In May, the county laid off more than 40 corrections deputies at Geiger. It closed the kitchen and reduced the support staff.

Sheriff's Lieutenant Mike Rohrscheib says he has six deputies supervising 170 inmates.

Mike Rohrscheib: "We're right at the bare minimum. Even if you're housing 40 inmates and you have a problem, it's hard for six deputies sometimes to handle a fight."

Overall this year, Rohrscheib says Spokane County has cut about 80 corrections jobs.

That's significant because law enforcement is one of the core services provided by county governments across the Northwest.

In a new public radio survey, 77 percent of the respondents said they're concerned about their counties' ability to adequately provide those core services.

Still, pollster Adam Davis says the survey shows most people don't fully understand the severity of the problem.

Adam Davis: "I think over time, as these problems become more evident, you're going to see more and more people saying that they're very concerned about their counties' ability to fund public services."

One of those is Charlotte MacWilliams in Twin Falls, Idaho. She says her family has used programs that faced budget cuts.

Charlotte MacWilliams: "My daughter got into some trouble and they're having a hard time funding things that she's in like the drug courts and things like that."

It's not just law enforcement that counties are struggling to maintain what they have.

In the hard-hit timber country of southwest Oregon, Josephine County has reduced its entire staff from about 700 to 400.

The county has relied on federal money to fund services. But Josephine County Commissioner Dave Toler anticipates those dollars will go away or be phased out.

Dave Toler: "Not only have we made a lot of cuts, but we've also put a lot of programs off of the tax base, if you will, and on user fees."

Toler says his county has handed its public health program to the state of Oregon and privatized the local library system.

In nearby Curry County, voters will decide in November whether to pay more property taxes to fund police services.

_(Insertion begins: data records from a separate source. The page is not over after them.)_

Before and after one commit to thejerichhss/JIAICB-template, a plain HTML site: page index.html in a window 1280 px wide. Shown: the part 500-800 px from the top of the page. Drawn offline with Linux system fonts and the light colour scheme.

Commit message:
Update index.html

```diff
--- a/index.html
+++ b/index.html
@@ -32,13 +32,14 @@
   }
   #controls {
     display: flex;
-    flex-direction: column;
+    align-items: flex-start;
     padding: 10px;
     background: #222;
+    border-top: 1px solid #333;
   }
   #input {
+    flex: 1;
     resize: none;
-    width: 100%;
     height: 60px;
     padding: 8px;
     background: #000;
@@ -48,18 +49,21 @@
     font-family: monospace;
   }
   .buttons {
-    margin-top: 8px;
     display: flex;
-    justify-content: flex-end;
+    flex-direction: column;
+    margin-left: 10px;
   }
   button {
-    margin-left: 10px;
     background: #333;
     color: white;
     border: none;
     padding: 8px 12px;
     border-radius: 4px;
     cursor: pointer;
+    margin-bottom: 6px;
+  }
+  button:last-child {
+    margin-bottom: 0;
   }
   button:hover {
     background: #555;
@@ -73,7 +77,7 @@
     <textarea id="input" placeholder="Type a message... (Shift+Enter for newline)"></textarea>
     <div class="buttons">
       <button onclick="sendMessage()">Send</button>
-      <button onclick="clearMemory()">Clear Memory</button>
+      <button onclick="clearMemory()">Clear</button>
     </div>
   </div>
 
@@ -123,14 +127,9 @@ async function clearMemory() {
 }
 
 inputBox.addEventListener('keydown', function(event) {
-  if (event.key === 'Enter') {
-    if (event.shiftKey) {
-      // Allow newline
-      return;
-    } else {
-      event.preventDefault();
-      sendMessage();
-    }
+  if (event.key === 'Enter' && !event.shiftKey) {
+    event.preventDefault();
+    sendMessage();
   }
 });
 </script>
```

If that fails, the state may step in and take over local law enforcement.

Gil Riddell from the Association of Oregon Counties says his members are going to decide which services they can afford and which will have to go.

Gil Riddell: "Whether we get to that point where there's actually some dropping off of services that people expect, I don't know. But right now, the way the economy is and the way the public finance system works, it could well happen."

While most Northwest counties are struggling, some have managed to weather the economic storm.

Washington's Tri-Cities have thrived because of the nearly $2 billion in stimulus money being spent to clean up the Hanford Nuclear Reservation. The area that includes the Idaho National Engineering Lab in southeastern Idaho is also doing well.

But counties across the rest of the region are just hanging on, waiting for an upturn in the economy.

That includes Spokane County, where Lieutenant Mike Rohrscheib expects that his staffing levels will remain stable, at least for now. He's even hoping to hire back some of his laid-off deputies in January.